**Problem to work on**
Below are the records; copy each line in which "TextInputEditText" can be found.

**Task input**
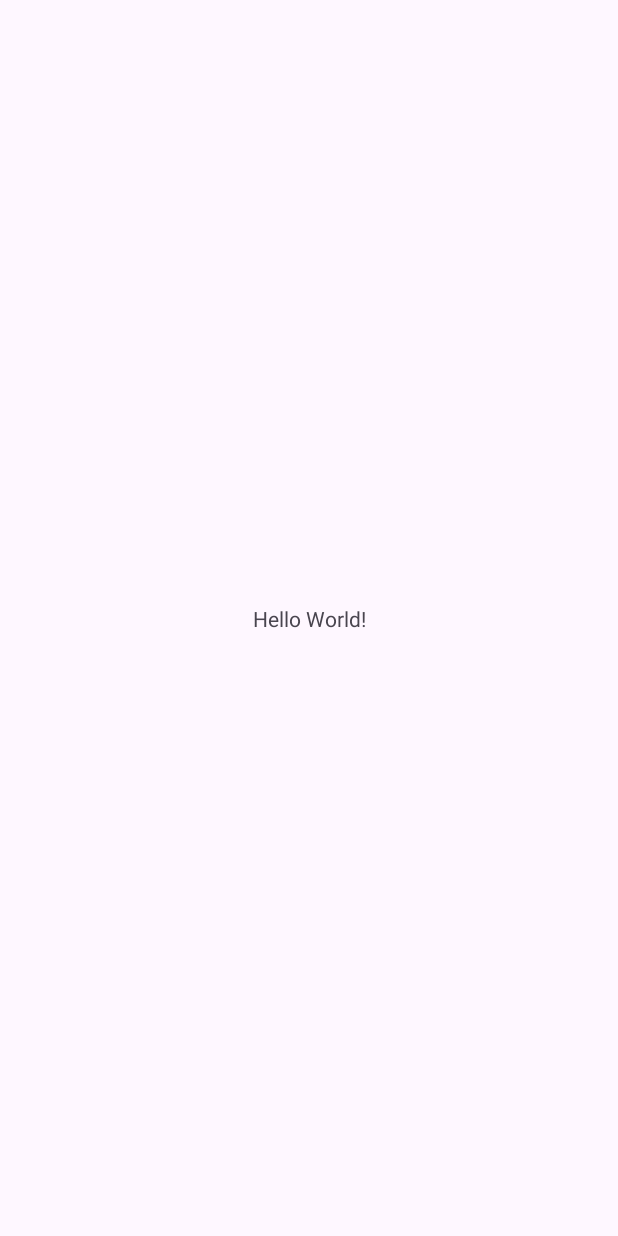
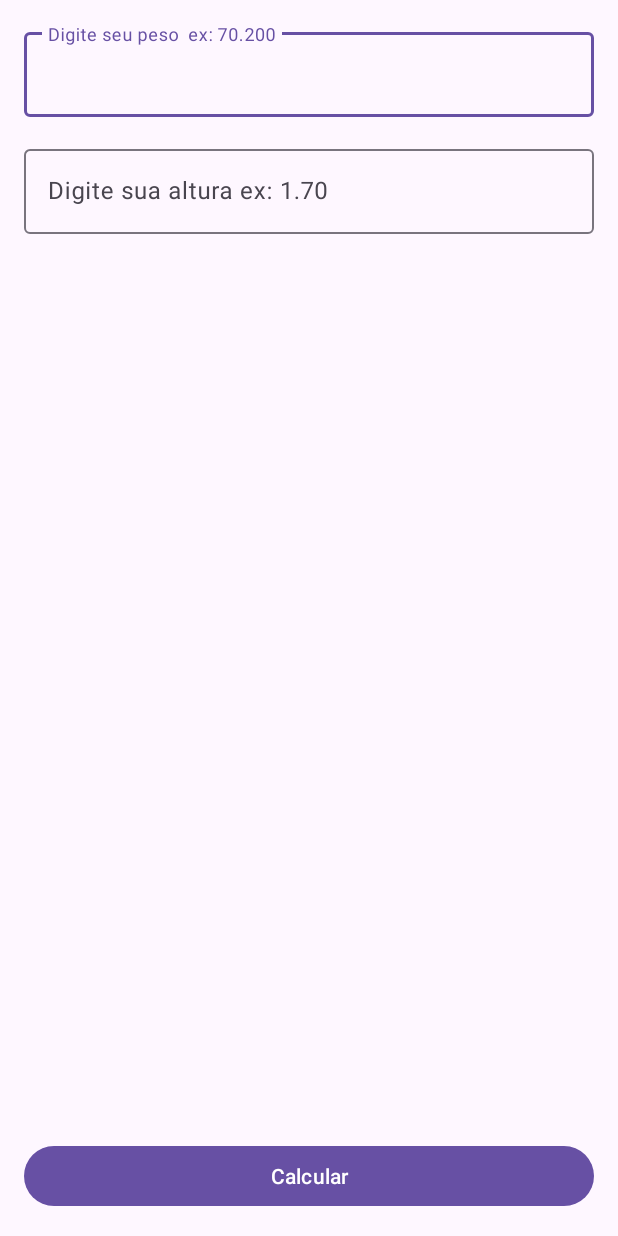
Before and after one commit to AndersonPS94/novaCalculadoraIMC, an Android app: the screen it shows after launch (MainActivity), on a phone screen of 412 x 824 dp. Before the commit the screen is almost empty. Run offline under Robolectric (Android 15) with nearby library versions, the phone set to English and light mode, and no system bars.

Commit message:
primeira aula do 10D Challenge do novo DevSpace

```diff
--- a/app/src/main/java/com/comunidadedevspace/imc/MainActivity.kt
+++ b/app/src/main/java/com/comunidadedevspace/imc/MainActivity.kt
@@ -2,10 +2,23 @@
 
 import androidx.appcompat.app.AppCompatActivity
 import android.os.Bundle
+import android.widget.Button
+import com.google.android.material.textfield.TextInputEditText
 
 class MainActivity : AppCompatActivity() {
     override fun onCreate(savedInstanceState: Bundle?) {
         super.onCreate(savedInstanceState)
         setContentView(R.layout.activity_main)
+
+        val edtPeso = findViewById<TextInputEditText>(R.id.edt_peso)
+        val edtAltura = findViewById<TextInputEditText>(R.id.edt_altura)
+
+        val btnCalcular = findViewById<Button>(R.id.btn_calcular)
+
+        btnCalcular.setOnClickListener {
+            val peso = edtPeso.text
+            val altura = edtAltura.text
+            println("seu peso é $peso e sua altura é $altura")
+        }
     }
 }
--- a/app/src/main/res/layout/activity_main.xml
+++ b/app/src/main/res/layout/activity_main.xml
@@ -6,13 +6,49 @@
     android:layout_height="match_parent"
     tools:context=".MainActivity">
 
-    <TextView
-        android:layout_width="wrap_content"
+
+    <Button
+        android:id="@+id/btn_calcular"
+        android:layout_margin="16dp"
+        android:layout_width="match_parent"
         android:layout_height="wrap_content"
-        android:text="Hello World!"
+        android:text="Calcular"
         app:layout_constraintBottom_toBottomOf="parent"
         app:layout_constraintEnd_toEndOf="parent"
+        app:layout_constraintStart_toStartOf="parent" />
+
+    <com.google.android.material.textfield.TextInputLayout
+        android:id="@+id/textInputLayout2"
+        android:layout_width="match_parent"
+        android:layout_height="wrap_content"
+        android:layout_margin="16dp"
+        app:layout_constraintEnd_toEndOf="parent"
         app:layout_constraintStart_toStartOf="parent"
-        app:layout_constraintTop_toTopOf="parent" />
+        app:layout_constraintTop_toTopOf="parent">
+
+        <com.google.android.material.textfield.TextInputEditText
+            android:id="@+id/edt_peso"
+            android:layout_width="match_parent"
+            android:layout_height="wrap_content"
+            android:hint="Digite seu peso  ex: 70.200"
+            android:inputType="numberDecimal" />
+    </com.google.android.material.textfield.TextInputLayout>
+
+    <com.google.android.material.textfield.TextInputLayout
+        android:layout_width="match_parent"
+        android:layout_height="wrap_content"
+        android:layout_margin="16dp"
+
+        app:layout_constraintEnd_toEndOf="parent"
+        app:layout_constraintStart_toStartOf="parent"
+        app:layout_constraintTop_toBottomOf="@+id/textInputLayout2">
+
+        <com.google.android.material.textfield.TextInputEditText
+            android:id="@+id/edt_altura"
+            android:layout_width="match_parent"
+            android:layout_height="wrap_content"
+            android:inputType="numberDecimal"
+            android:hint="Digite sua altura ex: 1.70" />
+    </com.google.android.material.textfield.TextInputLayout>
 
 </androidx.constraintlayout.widget.ConstraintLayout>
```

**Solved problem**
+import com.google.android.material.textfield.TextInputEditText
+        val edtPeso = findViewById<TextInputEditText>(R.id.edt_peso)
+        val edtAltura = findViewById<TextInputEditText>(R.id.edt_altura)
+        <com.google.android.material.textfield.TextInputEditText
+        <com.google.android.material.textfield.TextInputEditText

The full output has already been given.